For a long time, conservatives have warned about “Twinkie taxes” and other interferences in the personal lives of Americans that will surely follow a government take-over of health care. Insurance companies and HMO’s have already curtailed much of our freedom to make health care decisions, but private health care organizations do not have the power to criminalize certain behaviors or levy taxes. The government does, and once they have appointed themselves caretakers of our nation’s health, they will waste no time making “responsible” decisions for all of us.
And if that’s not bad enough, look at the health benefit-related taxes that Democrats are also considering:

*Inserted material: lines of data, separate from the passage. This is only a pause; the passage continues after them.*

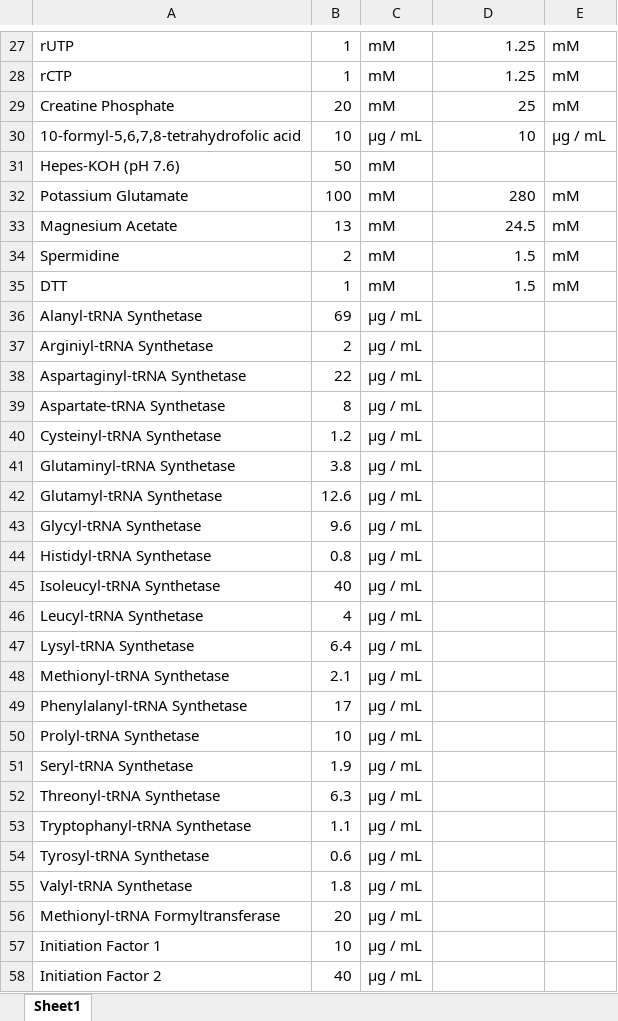
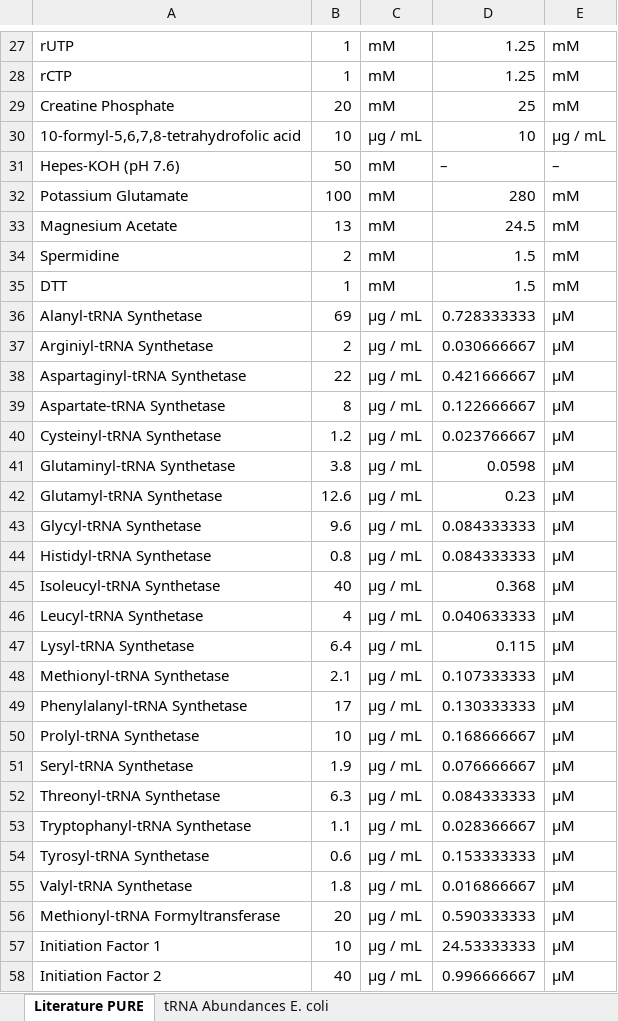
Before and after one commit to BuildACell/engineering, an Excel workbook: modeling/PURE Formulations.xlsx, sheet Literature PURE, drawn as a sheet; only a part is shown, gaps mark what is left out; values as stored, in another font and other column widths than the file's, no borders; the diff covers the shown part only; the diff names each change by its address in the sheet, - before the commit and + after, or states it on an @@ line.

```diff
--- a/modeling/PURE Formulations.xlsx (sheet Literature PURE)
+++ b/modeling/PURE Formulations.xlsx (sheet Literature PURE)
-sheet tab: Sheet1
+sheet tab: Literature PURE
+sheet tab: tRNA Abundances E. coli
-D31: (empty)
+D31: –
-E31: (empty)
+E31: –
-D36: (empty)
+D36: 0.728333333
-E36:E58: (empty)
+E36:E58: µM
-D37: (empty)
+D37: 0.030666667
-D38: (empty)
+D38: 0.421666667
-D39: (empty)
+D39: 0.122666667
-D40: (empty)
+D40: 0.023766667
-D41: (empty)
+D41: 0.0598
-D42: (empty)
+D42: 0.23
-D43:D44: (empty)
+D43:D44: 0.084333333
-D45: (empty)
+D45: 0.368
-D46: (empty)
+D46: 0.040633333
-D47: (empty)
+D47: 0.115
-D48: (empty)
+D48: 0.107333333
-D49: (empty)
+D49: 0.130333333
-D50: (empty)
+D50: 0.168666667
-D51: (empty)
+D51: 0.076666667
-D52: (empty)
+D52: 0.084333333
-D53: (empty)
+D53: 0.028366667
-D54: (empty)
+D54: 0.153333333
-D55: (empty)
+D55: 0.016866667
-D56: (empty)
+D56: 0.590333333
-D57: (empty)
+D57: 24.53333333
-D58: (empty)
+D58: 0.996666667
```
Also changed, not shown: 1 added row, 1 removed row and 22 edited cells elsewhere in this sheet, charts or pictures.
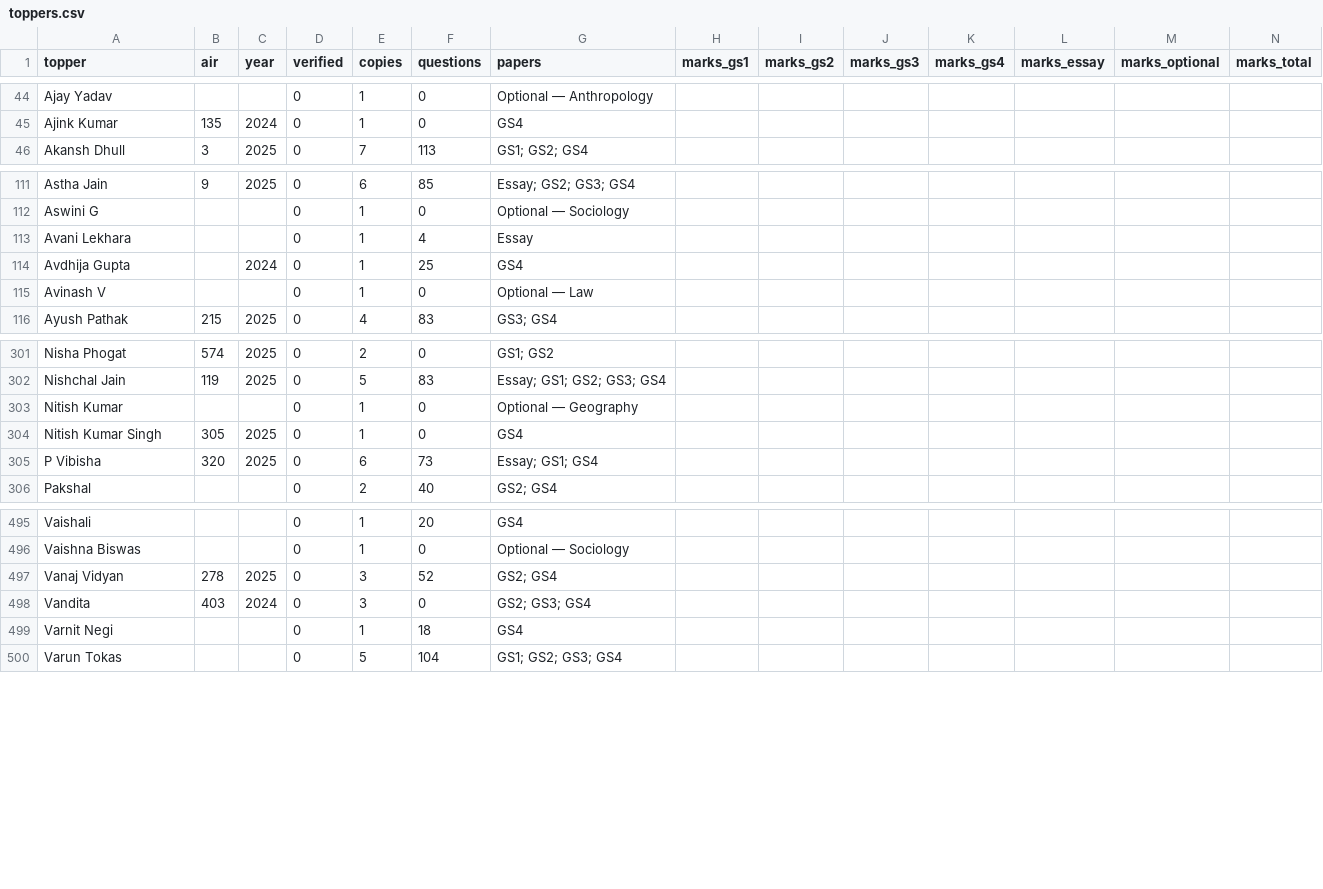
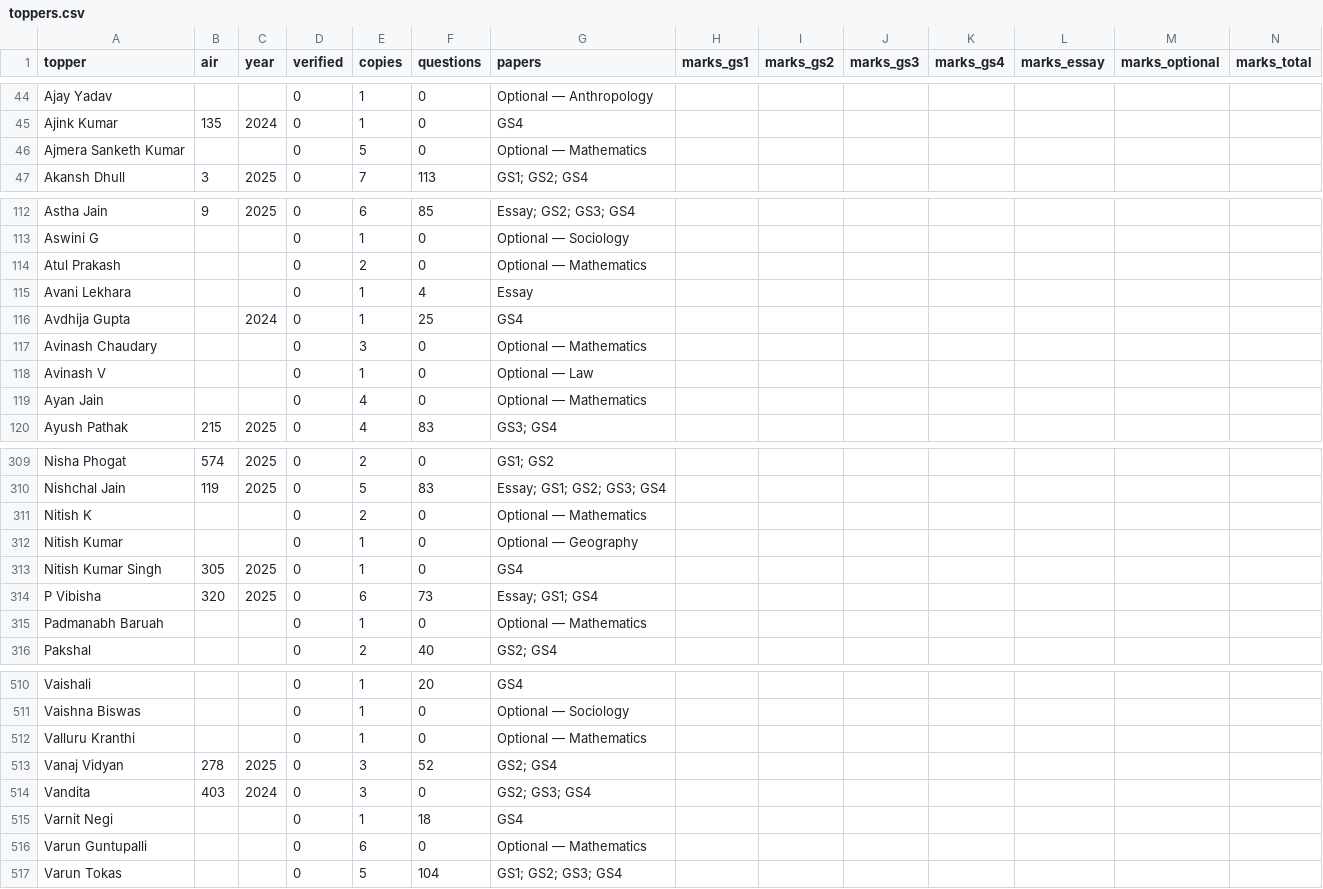
Before and after one commit to hashin/topperscopy, a CSV file: dataset/toppers.csv, drawn as a sheet; only a part is shown, gaps mark what is left out; rows hold the shown columns only; the diff covers the shown part only; the diff names each change by its address in the sheet, - before the commit and + after, or states it on an @@ line.

```diff
--- a/dataset/toppers.csv
+++ b/dataset/toppers.csv
+row 46: Ajmera Sanketh Kumar |  |  | 0 | 5 | 0 | Optional — Mathematics
+row 114: Atul Prakash |  |  | 0 | 2 | 0 | Optional — Mathematics
+row 117: Avinash Chaudary |  |  | 0 | 3 | 0 | Optional — Mathematics
+row 119: Ayan Jain |  |  | 0 | 4 | 0 | Optional — Mathematics
+row 311: Nitish K |  |  | 0 | 2 | 0 | Optional — Mathematics
+row 315: Padmanabh Baruah |  |  | 0 | 1 | 0 | Optional — Mathematics
+row 512: Valluru Kranthi |  |  | 0 | 1 | 0 | Optional — Mathematics
+row 516: Varun Guntupalli |  |  | 0 | 6 | 0 | Optional — Mathematics
```
Also changed, not shown: 10 added rows and 2 edited cells elsewhere in this file, 7 other files.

People who like the tax-free status of their company health benefits could be asked to ante up. Money in the pot: more than $700 billion over 10 years.

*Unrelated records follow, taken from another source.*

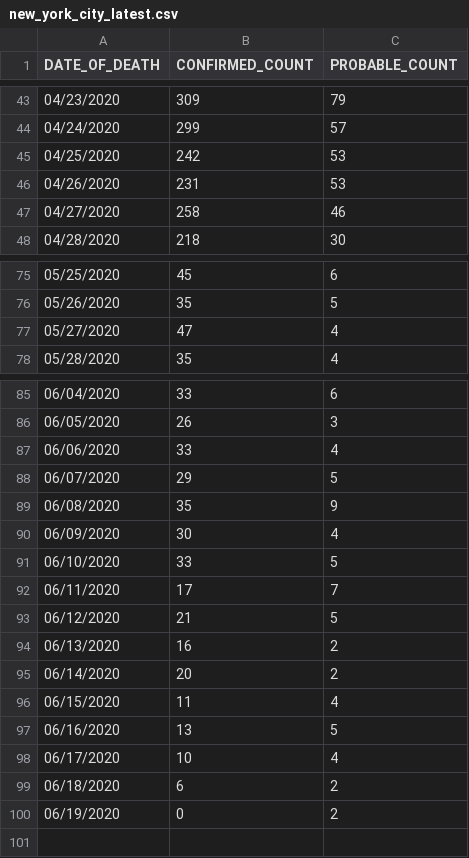
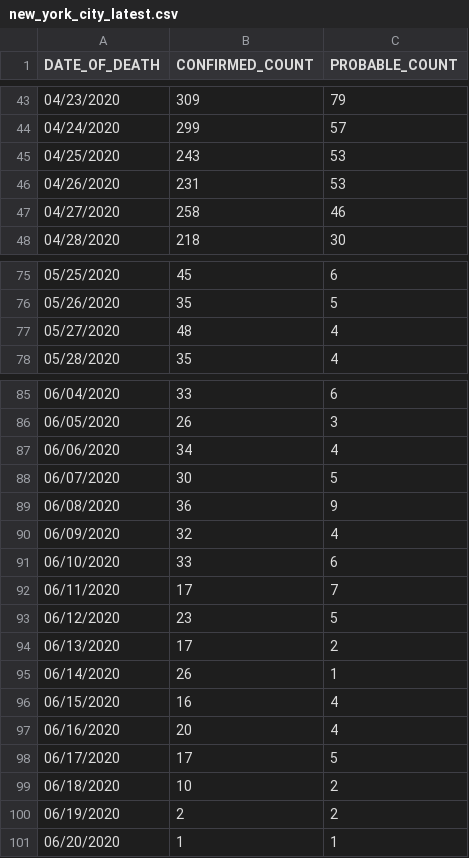
Before and after one commit to rvaughan/coronavirus-data, a CSV file: usa/new_york_city_latest.csv, drawn as a sheet; only a part is shown, gaps mark what is left out.

```diff
--- a/usa/new_york_city_latest.csv
+++ b/usa/new_york_city_latest.csv
@@ -44,3 +44,3 @@ DATE_OF_DEATH,CONFIRMED_COUNT,PROBABLE_COUNT
 04/24/2020,299,57
-04/25/2020,242,53
+04/25/2020,243,53
 04/26/2020,231,53
@@ -76,3 +76,3 @@ DATE_OF_DEATH,CONFIRMED_COUNT,PROBABLE_COUNT
 05/26/2020,35,5
-05/27/2020,47,4
+05/27/2020,48,4
 05/28/2020,35,4
@@ -86,15 +86,16 @@ DATE_OF_DEATH,CONFIRMED_COUNT,PROBABLE_COUNT
 06/05/2020,26,3
-06/06/2020,33,4
-06/07/2020,29,5
-06/08/2020,35,9
-06/09/2020,30,4
-06/10/2020,33,5
+06/06/2020,34,4
+06/07/2020,30,5
+06/08/2020,36,9
+06/09/2020,32,4
+06/10/2020,33,6
 06/11/2020,17,7
-06/12/2020,21,5
-06/13/2020,16,2
-06/14/2020,20,2
-06/15/2020,11,4
-06/16/2020,13,5
-06/17/2020,10,4
-06/18/2020,6,2
-06/19/2020,0,2
+06/12/2020,23,5
+06/13/2020,17,2
+06/14/2020,26,1
+06/15/2020,16,4
+06/16/2020,20,4
+06/17/2020,17,5
+06/18/2020,10,2
+06/19/2020,2,2
+06/20/2020,1,1
```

Treasure the tax benefits from your health savings account? Some experts say the accounts encourage “excess consumption” of health services — and committee Chairman Max Baucus (D-Mont.) agreed they’re worth a look. Money in the pot: $60 billion over 10 years.
Baucus gave one of the clearest signals yet that limiting the tax-free status on employer-based insurance remains a serious option. Obama opposed it during the campaign and repeatedly went after Republican John McCain for making it the centerpiece of his health care plan. Labor unions are also against it.
Yet the idea is attractive because of the money it could generate: $250 billion annually if the deduction was lifted altogether. Baucus insisted a full repeal was not under consideration, but he said lawmakers must look at the deduction.
“I know that there is some controversy around doing so,” Baucus said. “But the current tax exclusion is not perfect. It is regressive. It often leads people to buy more health coverage than they need.”
Wow. Liberals are usually quick to dismiss any notion of health care rationing under a nationalized health care plan, but when politicians talk about “excess consumption” and “more than they need,” what else besides rationing could they be talking about? Obviously Baucus & Company believe that it is wrong for Americans to have a choice regarding the quality of health coverage that is available to them — presumably because the exact same options are not affordable for everyone. That’s like saying that the Mercedes Benz SLR should be outlawed in the United States, because only a handful of people can afford its $495,000 sticker price.
Once again, Democrats have demonstrated their hostility toward the free market. But history tells us that 1) when “fairness” is allowed to trump supply and demand, shortages are the inevitable result, and 2) there is no such thing as true “fairness” — whatever sector of the economy that the government tries to manage, it will always have its version of the “Friends of Angelo.” These tax plans should serve as a sobering example of how a nationalized health care system will really work.